There are several benefits to using such a system, the least of which is user convenience. Microsoft, which has had its own points system since the advent of the Xbox Live Marketplace, has forced users to buy points in packs ahead of any purchases, in effect requiring user credit before a sale. The result of this is that users almost always have a leftover balance which can rest in Microsoft's accounts, earning the company interest until the user's next purchase.
The big difference between Microsoft's system and Facebook's implementation is that Facebook has stuck with the same monetary standard that most of its users are locked into. In comparison, Microsoft points are approximately 25 percent more per 100 than a dollar, which becomes confusing at higher amounts--and even more so at the international level. So much so that several developers have created currency translators and sites to help people figure out how to even out their remaining balances.
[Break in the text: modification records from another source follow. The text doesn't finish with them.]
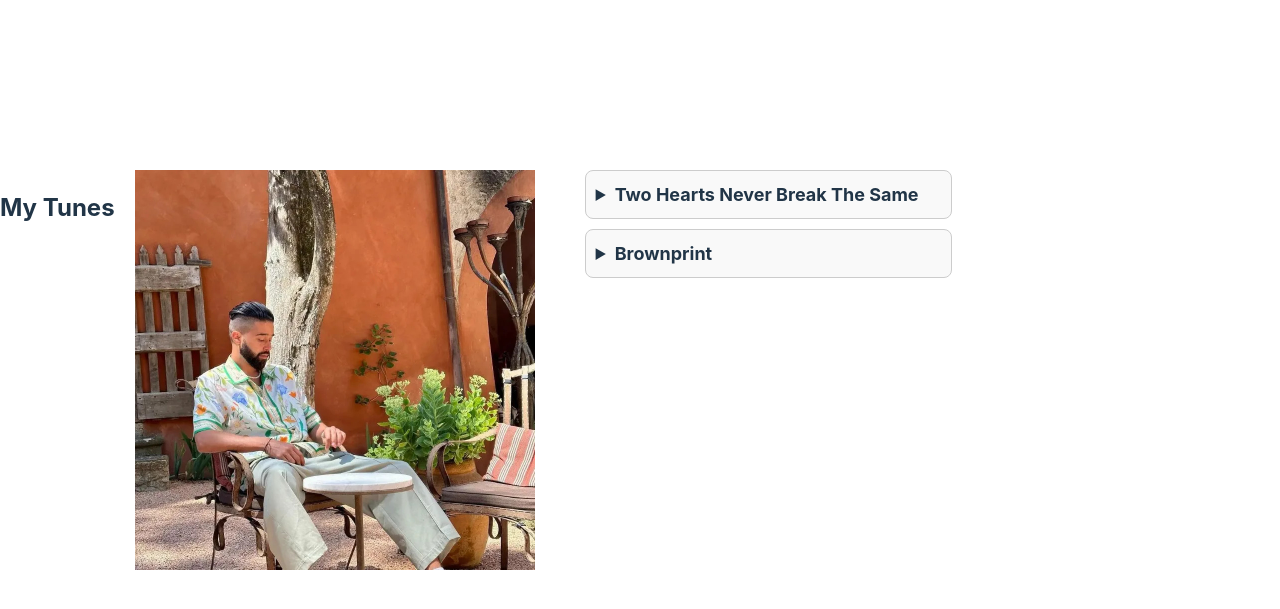
Repository: GavinPahal/my_app
Page: / (app in react/)
An editor plug-in stored every save of this project. The page is shown before and after a run of saves, followed by the edit.
The browser window is 1280 px wide. The pictures show the whole page.
The project was rebuilt for these pictures with package versions that can differ from the ones it lists, and the page was loaded fresh each time. Also part of the build but not shown: react/vite.config.js.

Above is the page before, as saved 2024-09-14 13:27:52.

### react/src/App.jsx
import { useState } from 'react'
import ap from '/Untitled-34.jpg'
import './App.css'

function App() {
  return (
    <div className="container">
      <h2>My Tunes</h2>
      <img src={ap} alt="Vite logo" width={400} height={400}/>
      <div className="album">
        <details name="reqs">
          <summary>Two Hearts Never Break The Same</summary>
          <ol>
            <li>All Night(Live)</li>
            <li>Hills</li>
            <li>SummerHigh</li>
            <li>Wo Noor</li>
            <li>Dil Nu</li>
          </ol>
        </details>
        <details name="reqs">
          <summary>Brownprint</summary>
          <ol>
            <li>Brownprint</li>
            <li>315</li>
            <li>Old Money</li>
            <li>Losing Myself</li>
            <li>Distance</li>
            <li>After Midnight</li>
            <li>Bora Bora</li>
            <li>Sweet Flower</li>
            <li>To Be Contuined</li>
          </ol>
        </details>
      </div>
    </div>
  )
}

export default App

### react/src/App.css
.container {
  display: flex;
  justify-content: center;
  align-items: flex-start;
  margin-top: 20px;
}

img {
  margin-right: 50px;
margin-left: 20px;
}

.album {
  display: flex;
  flex-direction: column;
  max-width: 400px;
}

details {
  width: 100%;
  margin-bottom: 10px;
  border: 1px solid #ccc;
  border-radius: 8px;
  padding: 10px;
  background-color: #f9f9f9;
}

summary {
  font-size: 18px;
  font-weight: bold;
  cursor: pointer;
}

summary:hover {
  color: #007bff;
}

details[open] summary {
  color: #007bff;
}

ol {
  padding-left: 20px;
  margin: 10px 0;
  list-style: decimal;
}

Loaded but not shown: react/index.html (common file); react/src/main.jsx (common file); react/src/index.css (common file)

After the next 2 saves:
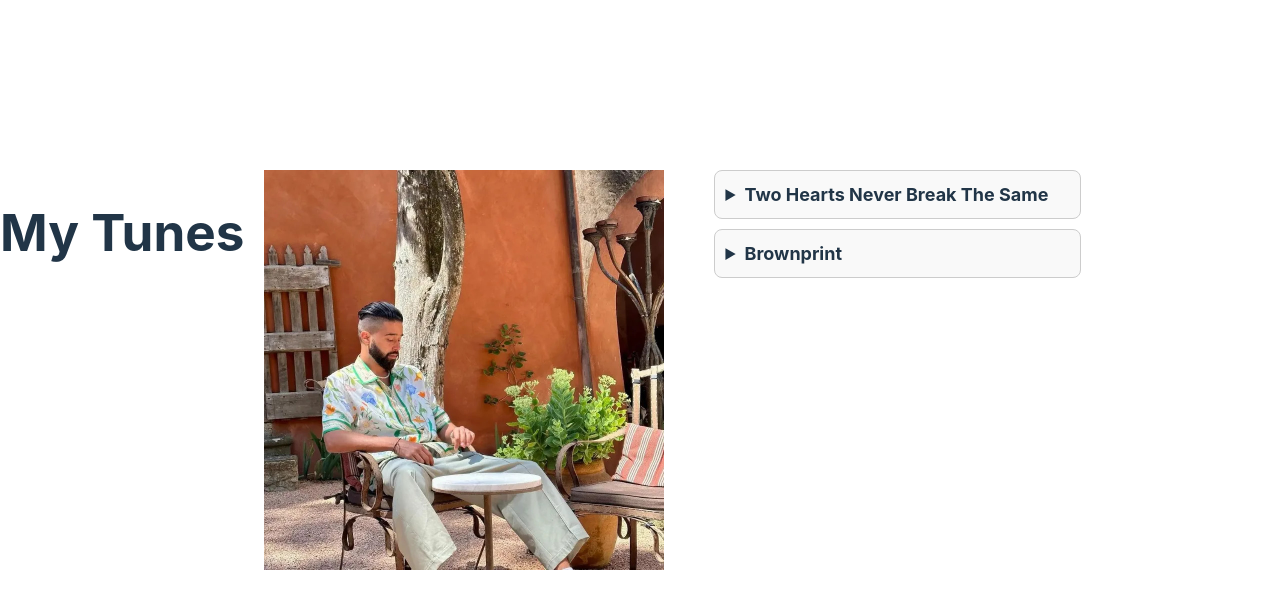
The 2 saves are shown as one change because 1 did not build or start.
The last was saved 44 s later.
--- a/react/src/App.jsx
+++ b/react/src/App.jsx
@@ -5,7 +5,7 @@
 function App() {
   return (
     <div className="container">
-      <h2>My Tunes</h2>
+      <h1 className='Heading'>My Tunes</h1>
       <img src={ap} alt="Vite logo" width={400} height={400}/>
       <div className="album">
         <details name="reqs">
So what does this mean for the future of gifts and other transactions on the service? We're likely to see both higher- and lower-priced items, which will result in customers having remainder balances. It's something that will entice (and require) them to buy more. So far Facebook is offering point packs in chunks of $1, $5, and $10 while the price points of gifts remain at the standard 100-point ($1) and free denominations. Facebook says free gifts will continue to be offered, however expect to see sub-100-point, and more expensive "premium" gifts coming in the very near future.